Jay Leno’s audience at NBC has fallen sharply in the past year since he moved to the 10 p.m. slot. While this would seem good news for his rivals, a few numbers should strike fear into other TV networks’ hearts:
– Leno is down 1.8 ratings points (that is, 1.8% of all U.S. television households have stopped watching Leno).
– DVR use in the same hour is up 1.4 ratings points.
Hmm. What those numbers mean is a population the size of Phoenix or Philadelphia has stopped watching NBC at night, and instead replaced it with Digital Video Recorders. David Poltrack, CBS’ chief research executive, told the AP that the DVR trend was “a little bit higher than we thought” — a result of the one-third of all U.S. homes with TiVo-style devices learning to catch up on shows they missed. Since Leno appears to be boring people, consumers are using the 10-11 p.m. window before bedtime to play back better stuff. Will they use DVRs to skip commercials, too?
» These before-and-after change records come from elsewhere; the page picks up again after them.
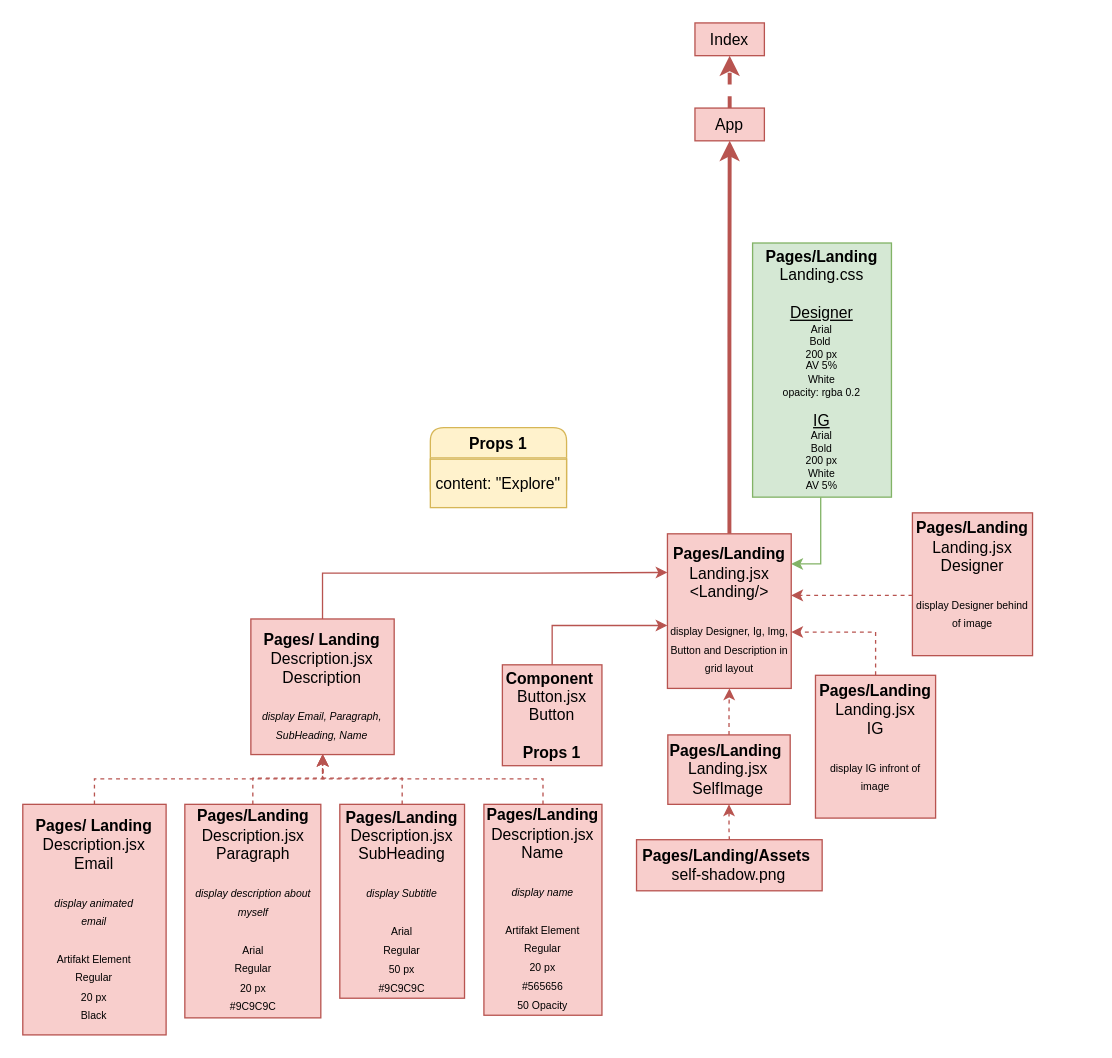
khongminhtn/portfolio keeps this draw.io diagram as Portfolio.drawio. Above is the earlier version. Source tidied: cells renumbered, new cells numbered last; positions are measured from the earlier drawing's top-left corner, leaving out a move shared by most shapes. Both pictures are drawn from the tidied source at 131%, with x=0, y=0 at pixel (22, 22).
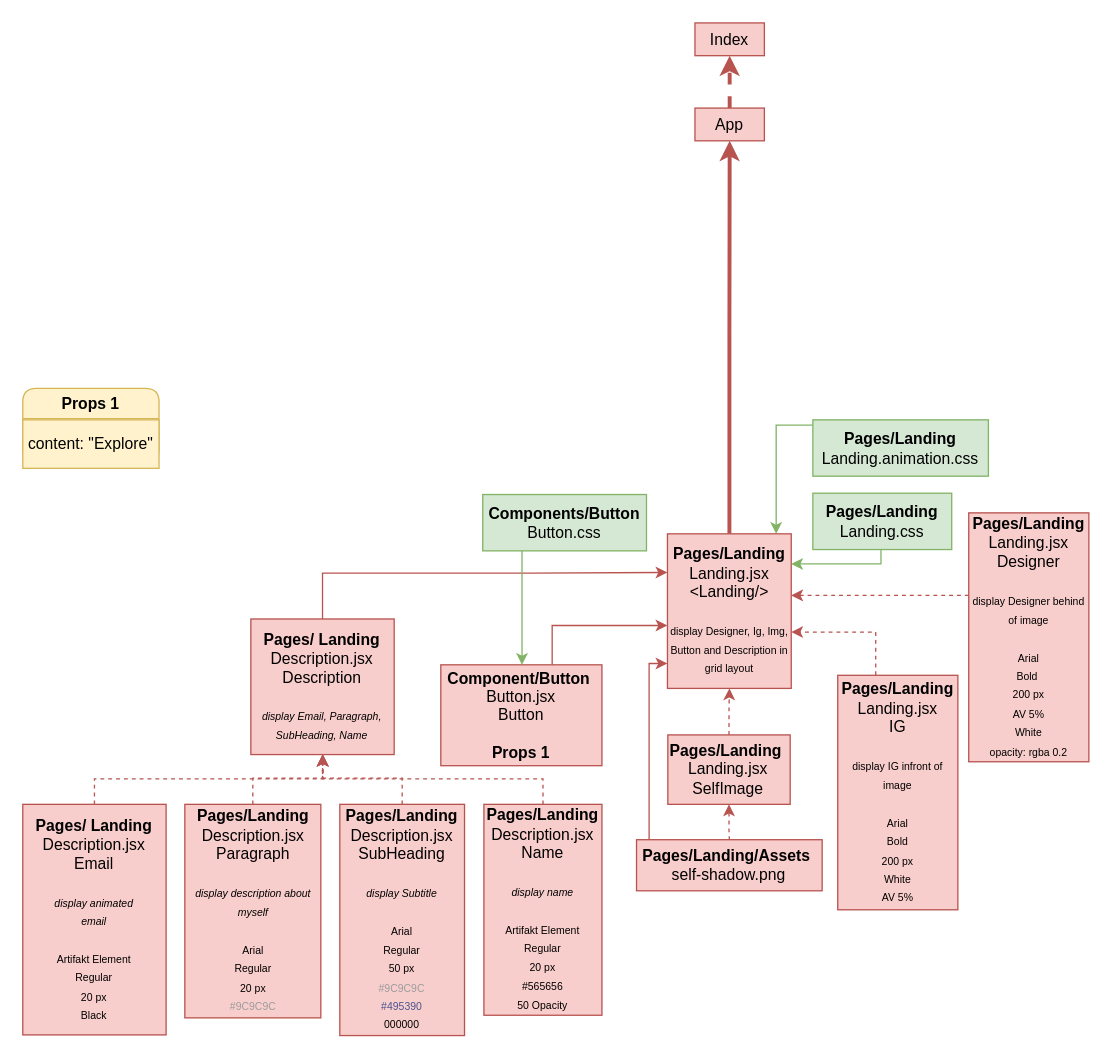
The same page after the edit.

The change refers to these unchanged cells:
```xml
<mxCell id="6" value="&lt;b&gt;Pages/Landing&lt;br&gt;&lt;/b&gt;Landing.jsx &amp;lt;Landing/&amp;gt;&lt;br&gt;&lt;br&gt;&lt;font style=&quot;font-size: 8px&quot;&gt;display Designer, Ig, Img, Button and Description in grid layout&lt;/font&gt;" style="rounded=0;whiteSpace=wrap;html=1;fillColor=#f8cecc;strokeColor=#b85450;" parent="1" vertex="1">
  <mxGeometry x="492" y="390" width="94.5" height="118" as="geometry" />
</mxCell>
<mxCell id="7" value="&lt;b&gt;Pages/Landing/Assets&lt;/b&gt;&amp;nbsp;&lt;br&gt;self-shadow.png" style="rounded=0;whiteSpace=wrap;html=1;fillColor=#f8cecc;strokeColor=#b85450;" parent="1" vertex="1">
  <mxGeometry x="468.4" y="623.5" width="141.7" height="39" as="geometry" />
</mxCell>
```

Diff of the diagram source:
```diff
@@
+    <mxCell id="31" style="edgeStyle=orthogonalEdgeStyle;rounded=0;jettySize=auto;html=1;fontSize=8;fontColor=#FFFFCC;startArrow=none;startFill=0;endArrow=classic;endFill=1;strokeWidth=1;fillColor=#f8cecc;strokeColor=#b85450;" parent="1" edge="1" source="7" target="6">
+      <mxGeometry relative="1" as="geometry">
+        <Array as="points">
+          <mxPoint x="478" y="489" />
+        </Array>
+      </mxGeometry>
+    </mxCell>
@@
-    <mxCell id="9" value="&lt;b&gt;Pages/Landing&lt;br&gt;&lt;/b&gt;Landing.jsx&lt;br&gt;IG&lt;br&gt;&lt;br&gt;&lt;font style=&quot;font-size: 8px&quot;&gt;display IG infront of image&lt;/font&gt;&lt;br&gt;&lt;font style=&quot;font-size: 8px&quot;&gt;&lt;br&gt;&lt;/font&gt;" style="rounded=0;whiteSpace=wrap;html=1;fillColor=#f8cecc;strokeColor=#b85450;" parent="1" vertex="1">
-      <mxGeometry x="605" y="498" width="91.7" height="109" as="geometry" />
+    <mxCell id="9" value="&lt;b&gt;Pages/Landing&lt;br&gt;&lt;/b&gt;Landing.jsx&lt;br&gt;IG&lt;br&gt;&lt;br&gt;&lt;font style=&quot;font-size: 8px&quot;&gt;display IG infront of image&lt;br&gt;&lt;br&gt;&lt;/font&gt;&lt;font style=&quot;font-size: 8px&quot;&gt;Arial&lt;br&gt;Bold&lt;br&gt;200 px&lt;br&gt;White&lt;br&gt;AV 5%&lt;br&gt;&lt;/font&gt;" style="rounded=0;whiteSpace=wrap;html=1;fillColor=#f8cecc;strokeColor=#b85450;" parent="1" vertex="1">
+      <mxGeometry x="622" y="498" width="91.7" height="179" as="geometry" />
     </mxCell>
@@
-    <mxCell id="11" value="&lt;b&gt;Component&lt;/b&gt;&amp;nbsp;&lt;br&gt;Button.jsx&lt;br&gt;Button&lt;br&gt;&lt;br&gt;&lt;b&gt;Props 1&lt;/b&gt;" style="rounded=0;whiteSpace=wrap;html=1;fillColor=#f8cecc;strokeColor=#b85450;" parent="1" vertex="1">
-      <mxGeometry x="366" y="490" width="76" height="77" as="geometry" />
+    <mxCell id="11" value="&lt;b&gt;Component/Button&lt;/b&gt;&amp;nbsp;&lt;br&gt;Button.jsx&lt;br&gt;Button&lt;br&gt;&lt;br&gt;&lt;b&gt;Props 1&lt;/b&gt;" style="rounded=0;whiteSpace=wrap;html=1;fillColor=#f8cecc;strokeColor=#b85450;" parent="1" vertex="1">
+      <mxGeometry x="319" y="490" width="123" height="77" as="geometry" />
     </mxCell>
@@
     <mxCell id="15" value="Props 1" style="swimlane;rounded=1;shadow=0;glass=0;sketch=0;strokeWidth=1;fillColor=#fff2cc;strokeColor=#d6b656;" parent="1" vertex="1">
-      <mxGeometry x="311" y="309" width="104" height="57" as="geometry" />
+      <mxGeometry x="-0.1" y="279" width="104" height="57" as="geometry" />
     </mxCell>
@@
-    <mxCell id="18" value="&lt;b&gt;Pages/Landing&lt;br&gt;&lt;/b&gt;Landing.jsx&lt;br&gt;Designer&lt;br&gt;&lt;br&gt;&lt;font style=&quot;font-size: 8px&quot;&gt;display Designer behind of image&lt;/font&gt;&lt;br&gt;&lt;font style=&quot;font-size: 8px&quot;&gt;&lt;br&gt;&lt;/font&gt;" style="rounded=0;whiteSpace=wrap;html=1;fillColor=#f8cecc;strokeColor=#b85450;" parent="1" vertex="1">
-      <mxGeometry x="679" y="374" width="91.7" height="109" as="geometry" />
+    <mxCell id="18" value="&lt;b&gt;Pages/Landing&lt;br&gt;&lt;/b&gt;Landing.jsx&lt;br&gt;Designer&lt;br&gt;&lt;br&gt;&lt;font style=&quot;font-size: 8px&quot;&gt;display Designer behind of image&lt;/font&gt;&lt;br&gt;&lt;font style=&quot;font-size: 8px&quot;&gt;&lt;br&gt;Arial&lt;br&gt;Bold&amp;nbsp;&lt;br&gt;200 px&lt;br&gt;AV 5%&lt;br&gt;White&lt;br&gt;opacity: rgba 0.2&lt;br&gt;&lt;/font&gt;" style="rounded=0;whiteSpace=wrap;html=1;fillColor=#f8cecc;strokeColor=#b85450;" parent="1" vertex="1">
+      <mxGeometry x="722" y="374" width="91.7" height="190" as="geometry" />
     </mxCell>
     <mxCell id="19" style="edgeStyle=orthogonalEdgeStyle;rounded=0;jettySize=auto;html=1;fontSize=8;startArrow=none;startFill=0;endArrow=classic;endFill=1;fillColor=#d5e8d4;strokeColor=#82b366;" parent="1" edge="1" source="20" target="6">
       <mxGeometry relative="1" as="geometry">
         <Array as="points">
-          <mxPoint x="609" y="413" />
+          <mxPoint x="655" y="413" />
         </Array>
       </mxGeometry>
     </mxCell>
-    <mxCell id="20" value="&lt;span style=&quot;font-size: 12px&quot;&gt;&lt;b&gt;Pages/Landing&lt;/b&gt;&lt;br&gt;Landing.css&lt;br&gt;&lt;u&gt;&lt;br&gt;Designer&lt;/u&gt;&lt;br&gt;&lt;/span&gt;Arial&lt;br&gt;Bold&amp;nbsp;&lt;br&gt;200 px&lt;br&gt;AV 5%&lt;br&gt;White&lt;font style=&quot;font-size: 8px&quot;&gt;&lt;br&gt;opacity: rgba 0.2&lt;br&gt;&lt;br&gt;&lt;u&gt;&lt;span style=&quot;font-size: 12px&quot;&gt;IG&lt;/span&gt;&lt;br&gt;&lt;/u&gt;Arial&lt;br&gt;Bold&lt;br&gt;200 px&lt;br&gt;White&lt;br&gt;AV 5%&lt;br&gt;&lt;/font&gt;" style="rounded=0;whiteSpace=wrap;html=1;shadow=0;glass=0;sketch=0;fontSize=8;strokeWidth=1;fillColor=#d5e8d4;strokeColor=#82b366;" parent="1" vertex="1">
-      <mxGeometry x="557" y="168" width="106" height="194" as="geometry" />
+    <mxCell id="20" value="&lt;span style=&quot;font-size: 12px&quot;&gt;&lt;b&gt;Pages/Landing&lt;/b&gt;&lt;br&gt;Landing.css&lt;/span&gt;&lt;font style=&quot;font-size: 8px&quot;&gt;&lt;br&gt;&lt;/font&gt;" style="rounded=0;whiteSpace=wrap;html=1;shadow=0;glass=0;sketch=0;fontSize=8;strokeWidth=1;fillColor=#d5e8d4;strokeColor=#82b366;" parent="1" vertex="1">
+      <mxGeometry x="603" y="359" width="106" height="43" as="geometry" />
     </mxCell>
@@
-    <mxCell id="22" value="&lt;b&gt;Pages/Landing&lt;br&gt;&lt;/b&gt;Description.jsx&lt;br&gt;Paragraph&lt;br&gt;&lt;font style=&quot;font-size: 8px&quot;&gt;&lt;br&gt;&lt;i&gt;display description about myself&lt;/i&gt;&lt;br&gt;&lt;br&gt;Arial&lt;br&gt;Regular&lt;br&gt;20 px&lt;br&gt;#9C9C9C&lt;br&gt;&lt;/font&gt;" style="rounded=0;whiteSpace=wrap;html=1;fillColor=#f8cecc;strokeColor=#b85450;" parent="1" vertex="1">
+    <mxCell id="22" value="&lt;b&gt;Pages/Landing&lt;br&gt;&lt;/b&gt;Description.jsx&lt;br&gt;Paragraph&lt;br&gt;&lt;font style=&quot;font-size: 8px&quot;&gt;&lt;br&gt;&lt;i&gt;display description about myself&lt;/i&gt;&lt;br&gt;&lt;br&gt;Arial&lt;br&gt;Regular&lt;br&gt;20 px&lt;br&gt;&lt;font color=&quot;#9c9c9c&quot;&gt;#9C9C9C&lt;/font&gt;&lt;br&gt;&lt;/font&gt;" style="rounded=0;whiteSpace=wrap;html=1;fillColor=#f8cecc;strokeColor=#b85450;" parent="1" vertex="1">
       <mxGeometry x="123.6" y="596.5" width="103.8" height="163" as="geometry" />
     </mxCell>
@@
-    <mxCell id="26" value="&lt;b&gt;Pages/Landing&lt;/b&gt;&lt;br&gt;Description.jsx&lt;br&gt;SubHeading&lt;br&gt;&lt;font style=&quot;font-size: 8px&quot;&gt;&lt;br&gt;&lt;i&gt;display Subtitle&lt;br&gt;&lt;/i&gt;&lt;br&gt;Arial&lt;br&gt;Regular&lt;br&gt;50 px&lt;br&gt;#9C9C9C&lt;br&gt;&lt;/font&gt;" style="rounded=0;whiteSpace=wrap;html=1;fillColor=#f8cecc;strokeColor=#b85450;" parent="1" vertex="1">
-      <mxGeometry x="241.9" y="596.5" width="95.2" height="148" as="geometry" />
+    <mxCell id="26" value="&lt;b&gt;Pages/Landing&lt;/b&gt;&lt;br&gt;Description.jsx&lt;br&gt;SubHeading&lt;br&gt;&lt;font style=&quot;font-size: 8px&quot;&gt;&lt;br&gt;&lt;i style=&quot;font-size: 8px&quot;&gt;display Subtitle&lt;br&gt;&lt;/i&gt;&lt;br&gt;&lt;span style=&quot;font-size: 8px&quot;&gt;Arial&lt;/span&gt;&lt;br&gt;&lt;span style=&quot;font-size: 8px&quot;&gt;Regular&lt;/span&gt;&lt;br&gt;&lt;span style=&quot;font-size: 8px&quot;&gt;50 px&lt;/span&gt;&lt;br&gt;&lt;font color=&quot;#9c9c9c&quot; style=&quot;font-size: 8px&quot;&gt;#9C9C9C&lt;br&gt;&lt;/font&gt;&lt;span style=&quot;font-size: 8px&quot;&gt;&lt;font color=&quot;#495390&quot; style=&quot;font-size: 8px&quot;&gt;#495390&lt;br&gt;&lt;/font&gt;&lt;/span&gt;000000&lt;br&gt;&lt;/font&gt;" style="rounded=0;whiteSpace=wrap;html=1;fillColor=#f8cecc;strokeColor=#b85450;" parent="1" vertex="1">
+      <mxGeometry x="241.9" y="596.5" width="95.2" height="176.5" as="geometry" />
     </mxCell>
@@
+    <mxCell id="32" style="edgeStyle=orthogonalEdgeStyle;rounded=0;jettySize=auto;html=1;fontSize=8;fontColor=#9C9C9C;startArrow=none;startFill=0;endArrow=classic;endFill=1;strokeWidth=1;fillColor=#d5e8d4;strokeColor=#82b366;" parent="1" edge="1" source="33" target="11">
+      <mxGeometry relative="1" as="geometry">
+        <Array as="points">
+          <mxPoint x="381" y="429" />
+          <mxPoint x="381" y="429" />
+        </Array>
+      </mxGeometry>
+    </mxCell>
+    <mxCell id="33" value="&lt;span style=&quot;font-size: 12px&quot;&gt;&lt;b&gt;Components/Button&lt;/b&gt;&lt;br&gt;Button.css&lt;/span&gt;&lt;font style=&quot;font-size: 8px&quot;&gt;&lt;br&gt;&lt;/font&gt;" style="rounded=0;whiteSpace=wrap;html=1;shadow=0;glass=0;sketch=0;fontSize=8;strokeWidth=1;fillColor=#d5e8d4;strokeColor=#82b366;" parent="1" vertex="1">
+      <mxGeometry x="351" y="360" width="125" height="43" as="geometry" />
+    </mxCell>
+    <mxCell id="34" style="edgeStyle=orthogonalEdgeStyle;rounded=0;jettySize=auto;html=1;fontSize=8;fontColor=#9C9C9C;startArrow=none;startFill=0;endArrow=classic;endFill=1;strokeWidth=1;fillColor=#d5e8d4;strokeColor=#82b366;" parent="1" edge="1" source="35" target="6">
+      <mxGeometry relative="1" as="geometry">
+        <Array as="points">
+          <mxPoint x="575" y="307" />
+        </Array>
+      </mxGeometry>
+    </mxCell>
+    <mxCell id="35" value="&lt;span style=&quot;font-size: 12px&quot;&gt;&lt;b&gt;Pages/Landing&lt;/b&gt;&lt;br&gt;Landing.animation.css&lt;/span&gt;&lt;font style=&quot;font-size: 8px&quot;&gt;&lt;br&gt;&lt;/font&gt;" style="rounded=0;whiteSpace=wrap;html=1;shadow=0;glass=0;sketch=0;fontSize=8;strokeWidth=1;fillColor=#d5e8d4;strokeColor=#82b366;" parent="1" vertex="1">
+      <mxGeometry x="603" y="303" width="134" height="43" as="geometry" />
+    </mxCell>
```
Just wait until the web gets in the basement
DVR use hasn’t taken off yet; they’re more of a ticking bomb for advertisers sitting in consumers’ basements. Nielsen reported this spring that U.S. consumers still watch only 15 minutes of DVR-recorded television a day, vs. 5 hours and 9 minutes of the live thing. But Leno’s slide shows how fast consumers can change their behavior, and they soon will have even more temptation to avoid broadcast networks. TV manufacturers are beginning to sell flat-panel sets with internet access, and 48% of consumers report they would consider purchasing one in the next 12 months. When the web marries TV, a million alternatives to Jay Leno will be just a click away.
Image: Roo Reynolds
This summer while guest posting over at Brandflakes for Breakfast we riffed on Robert Sommer’s 1969 theory of personal space. One of his key concepts was humans have three fields for receiving communication – intimate, near your face or ears; personal, about an arm’s length away; and social, inbound from about 10 feet. Now if you think about the communication devices in your life – mobile phones, laptop computers, and big-screen TVs – they fit nicely into each range. People have a need for each level of communication, likely embedded in our genes from ancestors who whispered secrets, talked face to face, or entertained from the campfire.
This is worth noting as some, like Bob Garfield, predict the end of advertising. Computer banner ads may be replacing newsprint in the personal space, but consumers still watch more than 5 hours of live television a day in the social space. Mobile may be ascendant in the intimate space, but the ads there don’t work well due to limited inventory and consumer modality. The Chikita network recently tracked 93 million impressions and found cell phone ads had a click-through rate only half that of the already horrific banner ad CTRs (0.48% vs. 0.83%). The sexy iPhone, with arguably the best screen for mobile web browsing, had the worst CTRs of all — 0.30%. But so what? Advertising never fit well into lovers’ whispering messages, either.
Campfires live on
The point is we all have a need to be passive occasionally, and as we allow cable television to wash over us, there remain plenty of slots for paid advertising. DVRs are nibbling away at this, but beware stats that tell you 1 in 4 homes have them, because they overstate commercial skipping. Nielsen reports consumers only watch DVR-recorded programming, on average, about 15 minutes per day. The total time spent viewing commercials or paid sponsorships from various screens? Sixty-one minutes. And we keep improving the entertainment tools for our social space; next up, 3-D television is coming to a basement near you soon.
Advertising is alive and well, especially in the social space of inbound entertainment. We’ll riff more on this in an upcoming ad column.